There are a lot of exciting providers offering different software and mapping tools, agrees Richard Leveille, chief development officer for Painting with a Twist in Mandeville, Louisiana. “We use that data to make decisions, but we still have to interpret that data and apply it to real life situations, because each of our studios is a bit different,” says Leveille.
Painting with a Twist is also leveraging information that it collects internally to better understand its customers. “We are fortunate in that we are a data rich company,” says Leveille. Customers typically plan and reserve an event online, which allows the company to track the online presence and capture the zip code or home address tied to that reservation. “That gives us a ton of information to understand market penetration and what our reach is,” he says.
Technology is helping replace old school practices for creating boundaries for protected trade areas. Traditionally, companies would simply draw a 3- or 5-mile radius around a particular location. “The problem is that people don’t shop and travel and spend their money in radiuses,” says Leveille. “Time is the most precious asset and people make decisions on where they’re going to shop and where they’re going to spend money based on how long the experience is going to take.”
For example, people are not going to drive 30 minutes for a burger they can eat in 5 minutes.

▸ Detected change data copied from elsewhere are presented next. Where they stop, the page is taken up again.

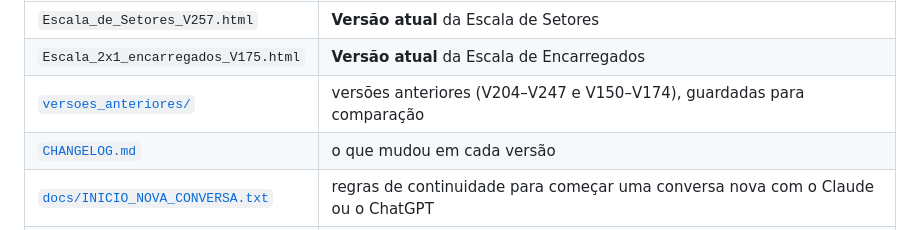
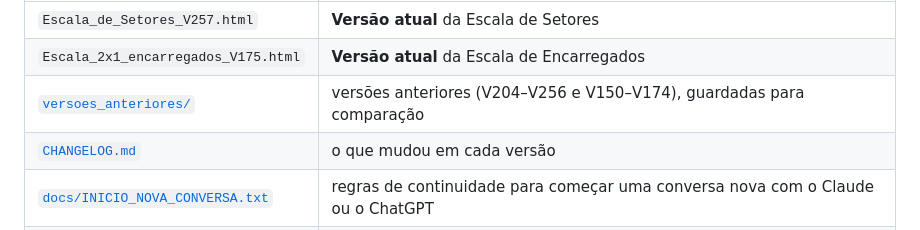
Before and after one commit to jottacostta/EscalaDominical, a Markdown page: README.md, the part around the change. Drawn GitHub-style.

Commit message:
[ChatGPT] README: atualizar faixa de versões arquivadas
Assinado: ChatGPT

```diff
--- a/README.md
+++ b/README.md
@@ -14,7 +14,7 @@ Cada arquivo `.html` é o app completo: é só abrir no navegador (funciona sem
 |---|---|
 | `Escala_de_Setores_V257.html` | **Versão atual** da Escala de Setores |
 | `Escala_2x1_encarregados_V175.html` | **Versão atual** da Escala de Encarregados |
-| [`versoes_anteriores/`](versoes_anteriores/) | versões anteriores (V204–V247 e V150–V174), guardadas para comparação |
+| [`versoes_anteriores/`](versoes_anteriores/) | versões anteriores (V204–V256 e V150–V174), guardadas para comparação |
 | [`CHANGELOG.md`](CHANGELOG.md) | o que mudou em cada versão |
 | [`docs/INICIO_NOVA_CONVERSA.txt`](docs/INICIO_NOVA_CONVERSA.txt) | regras de continuidade para começar uma conversa nova com o Claude ou o ChatGPT |
 | [`testes/`](testes/) | testes automáticos com dados fictícios (`cd testes && npm install && npm test`); rodam sozinhos no GitHub em todo Pull Request (aba **Actions** / “Checks” do PR) |
```
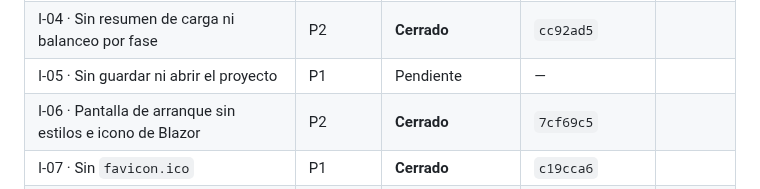
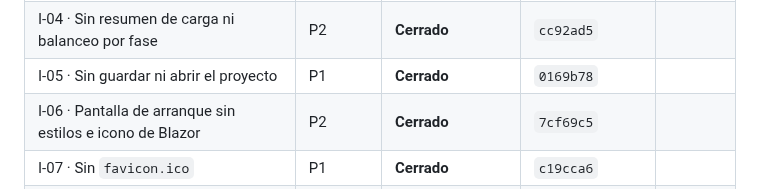
Before and after one commit to dflores296/Power-Node-Web, a Markdown page: docs/estado/HALLAZGOS.md, the part around one of its changes. GitHub-like rendering.

```diff
--- a/docs/estado/HALLAZGOS.md
+++ b/docs/estado/HALLAZGOS.md
@@ -23,7 +23,7 @@ ID: `<letra>-<número>` — `E` estructura, `P` publicación, `M` motor, `I` int
 | I-02 · `NumeroFases` tomado del tablero y no del circuito | P0 | **Cerrado** | `c46954f` |
 | I-03 · Sin piso práctico de calibre | P1 | **Revertido** (decisión de David) | — |
 | I-04 · Sin resumen de carga ni balanceo por fase | P2 | **Cerrado** | `cc92ad5` |
-| I-05 · Sin guardar ni abrir el proyecto | P1 | Pendiente | — |
+| I-05 · Sin guardar ni abrir el proyecto | P1 | **Cerrado** | `0169b78` |
 | I-06 · Pantalla de arranque sin estilos e icono de Blazor | P2 | **Cerrado** | `7cf69c5` |
 | I-07 · Sin `favicon.ico` | P1 | **Cerrado** | `c19cca6` |
 | I-08 · Selector de tipo con texto cortado | P2 | **Cerrado** | `1b53276` |
```
Also changed, not shown: other parts of docs/estado/HALLAZGOS.md (+1 -1 lines), docs/estado/BITACORA.md (+2 -1 lines).
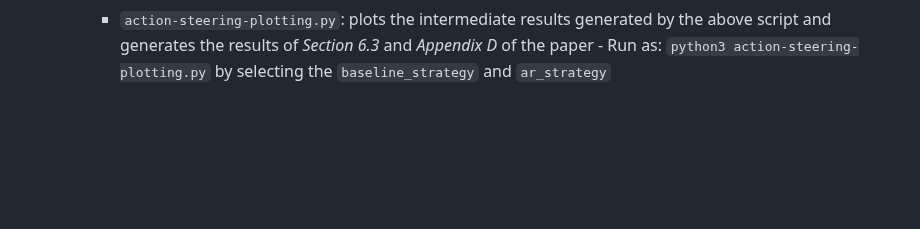
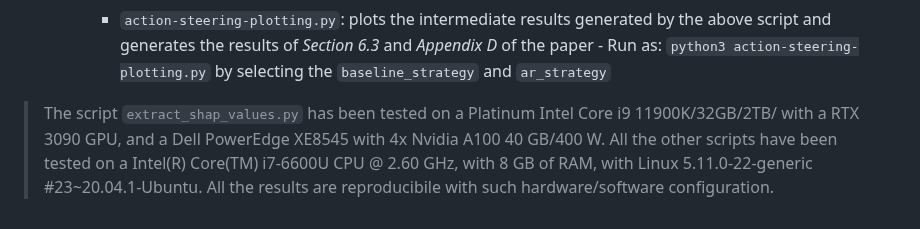
Before and after one commit to wineslab/explora, a Markdown page: scripts/README.md, the part around the change. GitHub-like rendering; blank space fills up the shorter version.

Commit message:
update readme scripts

```diff
--- a/scripts/README.md
+++ b/scripts/README.md
@@ -56,3 +56,7 @@ Specifically:
 	  - Action steering with intents:
 	    - `action-steering-processing.py`: processes the experiments performed on Colosseum/SCOPE with the *EXPLORA* xApp that builds at runtime the attributed graphs and implements the 3 strategies for action replacement (Section 5.2 of the paper); the script produces `.npy` files as output of the process that are the KPIs observed upon implementing the replacement strategies - Run as: `python3 action-steering-processing.py`; by default, the script will run over all the strategies: decomment the for loop to run one strategy at the time by setting the variable `exp_strategy`
 	    - `action-steering-plotting.py`: plots the intermediate results generated by the above script and generates the results of *Section 6.3* and *Appendix D* of the paper - Run as: `python3 action-steering-plotting.py` by selecting the `baseline_strategy` and `ar_strategy`
+
+
+> The script `extract_shap_values.py` has been tested on a Platinum Intel Core i9 11900K/32GB/2TB/ with a RTX 3090 GPU, and a Dell PowerEdge XE8545 with 4x Nvidia A100 40 GB/400 W.
+> All the other scripts have been tested on a Intel(R) Core(TM) i7-6600U CPU @ 2.60 GHz, with 8 GB of RAM, with Linux 5.11.0-22-generic #23~20.04.1-Ubuntu. All the results are reproducibile with such hardware/software configuration.
```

However, they might drive 30 minutes for a nice restaurant where they might spend two to three hours dining, adds Leveille.

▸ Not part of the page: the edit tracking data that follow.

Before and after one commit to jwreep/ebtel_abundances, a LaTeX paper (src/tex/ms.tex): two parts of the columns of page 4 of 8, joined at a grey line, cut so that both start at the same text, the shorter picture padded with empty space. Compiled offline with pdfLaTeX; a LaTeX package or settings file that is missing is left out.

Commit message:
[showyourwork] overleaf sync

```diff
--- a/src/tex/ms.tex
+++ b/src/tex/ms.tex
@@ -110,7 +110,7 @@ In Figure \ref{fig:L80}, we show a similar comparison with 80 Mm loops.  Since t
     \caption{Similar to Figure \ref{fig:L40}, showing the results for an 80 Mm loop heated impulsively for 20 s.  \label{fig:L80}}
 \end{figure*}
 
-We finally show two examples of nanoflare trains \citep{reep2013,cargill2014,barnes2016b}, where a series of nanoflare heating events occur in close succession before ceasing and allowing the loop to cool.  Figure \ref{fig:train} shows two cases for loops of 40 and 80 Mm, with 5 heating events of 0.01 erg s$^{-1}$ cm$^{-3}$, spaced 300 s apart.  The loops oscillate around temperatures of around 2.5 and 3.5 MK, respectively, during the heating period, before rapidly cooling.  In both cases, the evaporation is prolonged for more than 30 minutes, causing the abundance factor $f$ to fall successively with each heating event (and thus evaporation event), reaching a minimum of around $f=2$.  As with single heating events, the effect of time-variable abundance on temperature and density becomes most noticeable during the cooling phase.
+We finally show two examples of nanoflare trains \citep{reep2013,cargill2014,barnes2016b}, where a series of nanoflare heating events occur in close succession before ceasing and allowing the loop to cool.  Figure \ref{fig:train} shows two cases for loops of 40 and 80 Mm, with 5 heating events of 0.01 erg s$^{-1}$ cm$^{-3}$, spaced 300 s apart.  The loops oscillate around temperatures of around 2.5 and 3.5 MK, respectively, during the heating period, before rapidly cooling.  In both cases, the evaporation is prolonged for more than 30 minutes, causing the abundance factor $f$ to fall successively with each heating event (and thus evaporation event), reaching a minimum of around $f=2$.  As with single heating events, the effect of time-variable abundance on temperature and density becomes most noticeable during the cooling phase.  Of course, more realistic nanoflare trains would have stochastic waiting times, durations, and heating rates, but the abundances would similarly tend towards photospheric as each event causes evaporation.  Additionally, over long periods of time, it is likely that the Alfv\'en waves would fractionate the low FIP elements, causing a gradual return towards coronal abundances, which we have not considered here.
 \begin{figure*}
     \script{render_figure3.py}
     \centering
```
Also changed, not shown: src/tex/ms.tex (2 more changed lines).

Local knowledge is still important
These days, there are plenty of mapping and data tools that brands can utilize to get a “virtual drive-thru” of a trade area or territory without ever visiting the location. “Technology adds another layer of information that is really powerful,” says Susan Valverde, chief franchise operations officer at Sylvan Learning. Those tools provide objective analysis to assist existing and prospective franchisees. It also helps to refine location choices, which is critical as those decisions are typically for long-term sites. Input from franchisees who live and work in those markets is also valuable, adds Valverde.
At Sylvan Learning, local franchisee owners do help to drive location decisions within their territories. The software might show a great location with the right population density and demographic factors. However, there also is certain market knowledge that needs to be applied, notes Valverde. For example, understanding local traffic patterns might reveal information that doesn’t show up on any software, such as that a location on the north side of a certain highway is going to be a better draw than a location south of the highway, she adds.

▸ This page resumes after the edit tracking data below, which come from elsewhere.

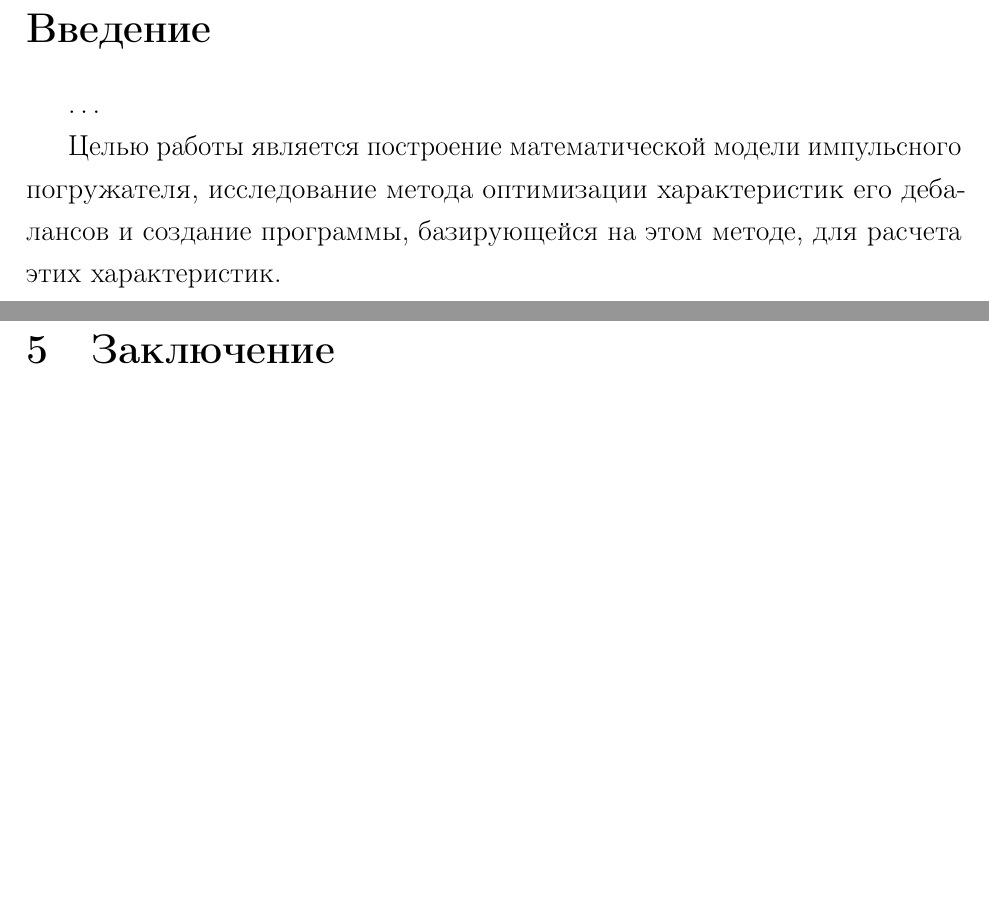
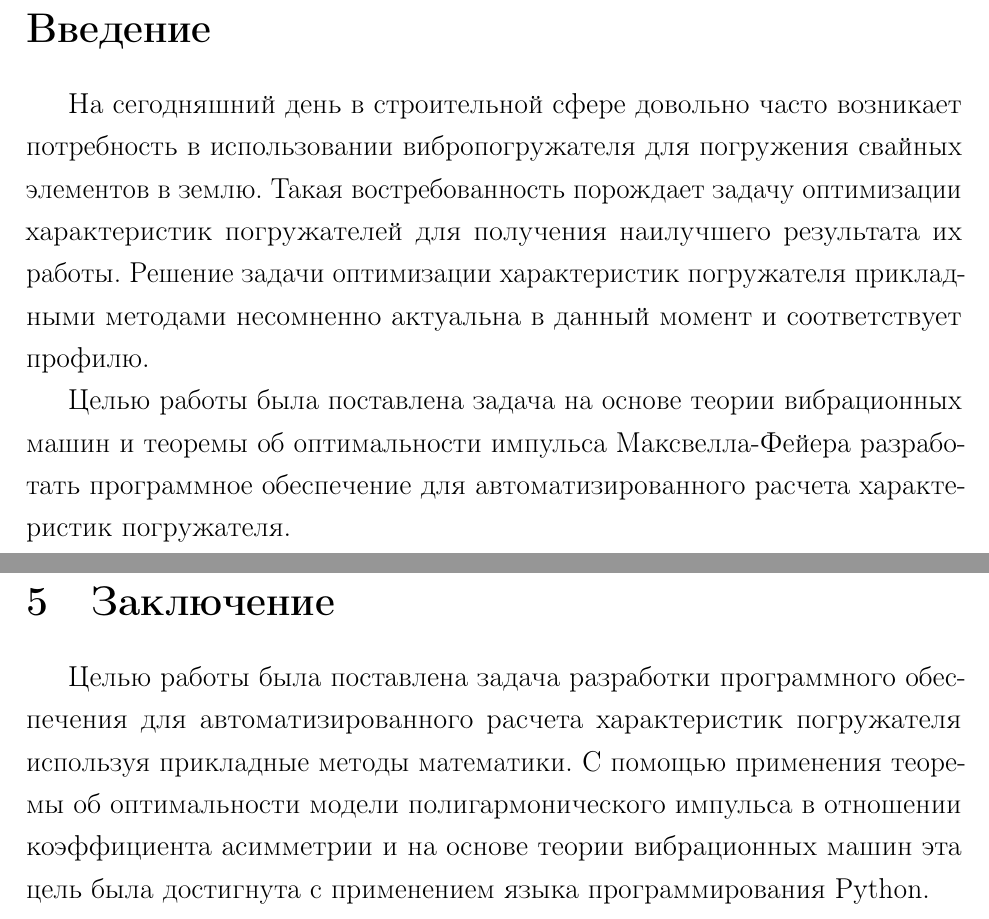
Before and after one commit to DvaMishkiLapa/diplom_math_2019, a LaTeX thesis (diplom.tex, which reads main.tex): two parts of pages 2 and 14 of 15, joined at a grey line, cut so that both start at the same text, the shorter picture padded with empty space. Compiled offline with pdfLaTeX.

Commit message:
Added introduction and conclusion

```diff
--- a/main.tex
+++ b/main.tex
@@ -1,10 +1,12 @@
 \section*{Введение}
 \addcontentsline{toc}{section}{Введение}
 
-\dots
+На сегодняшний день в строительной сфере довольно часто возникает потребность в использовании вибропогружателя для погружения свайных элементов в землю.
+Такая востребованность порождает задачу оптимизации характеристик погружателей для получения наилучшего результата их работы.
+Решение задачи оптимизации характеристик погружателя прикладными методами несомненно актуальна в данный момент и соответствует профилю.
 
-Целью работы является построение математической модели импульсного погружателя,
-исследование метода оптимизации характеристик его дебалансов и создание программы, базирующейся на этом методе, для расчета этих характеристик.
+Целью работы была поставлена задача на основе теории вибрационных машин и теоремы об оптимальности импульса Максвелла-Фейера
+разработать программное обеспечение для автоматизированного расчета характеристик погружателя.
 
 
 \clearpage
@@ -299,13 +301,13 @@ $f_{\min}(t)$ --- минимальное значение импульса за
 \clearpage
 \section{Заключение}
 
+Целью работы была поставлена задача разработки программного обеспечения
+для автоматизированного расчета характеристик погружателя используя прикладные методы математики.
+С помощью применения теоремы об оптимальности модели полигармонического импульса в отношении коэффициента асимметрии и на основе теории вибрационных машин
+эта цель была достигнута с применением языка программирования Python.
+
 
 \clearpage
 \addcontentsline{toc}{section}{Список литературы}
 \nocite{*}
 \printbibliography{}
-
-% \begin{thebibliography}{}
-%     \bibitem{}\label{lit:kostin_disert}
-%     Костин Д.В. Многопараметрические вариационные модели, вычисление и оптимизация посткритических состояний. --- Воронеж, 2017. --- 236 с.
-% \end{thebibliography}
```
Also changed, not shown: diplom.pdf, main.tex (2 more changed lines).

Technology can efficiently and effectively enhance location analysis and strategy, but there is a strong case for applying a combination of both art and science, agrees Smith. Technology is useful to efficiently analyze and visualize large amounts of data. However, operations and consumer experience at each individual location can have as great an impact on location performance as proximity. If consumers consistently have a bad experience at a certain location, they will go to a new location if they get the value and experience they expect, he adds.
Sport Clips, with more than 1,800 units in the U.S. and Canada, uses a combination of analytic tools and “boots on the ground” broker input as the foundation to drive its growth strategy. “This market optimization process allows us to determine key trade areas that have the appropriate retail synergy to drive clients, overlaid with where our core clients work and live,” says Smith. Ultimately, that allows Sport Clips to determine the number of stores in a market, as well as the number of franchisees needed to appropriately build the market.
In addition, Sport Clips has about 70 company-owned stores in various markets that it uses to test ideas—including location decisions—prior to rolling them out to the franchise system.
A few years ago, Sport Clips opened a company-owned store in close proximity to another company unit. “Based on the data we felt the market would support both stores, but we wanted to test our data and logic on our own stores,” says Smith. The test was successful and both stores continue to do well. “We use this example and supporting data to alleviate concerns that franchisees rightfully have when proximity may be a concern,” he adds.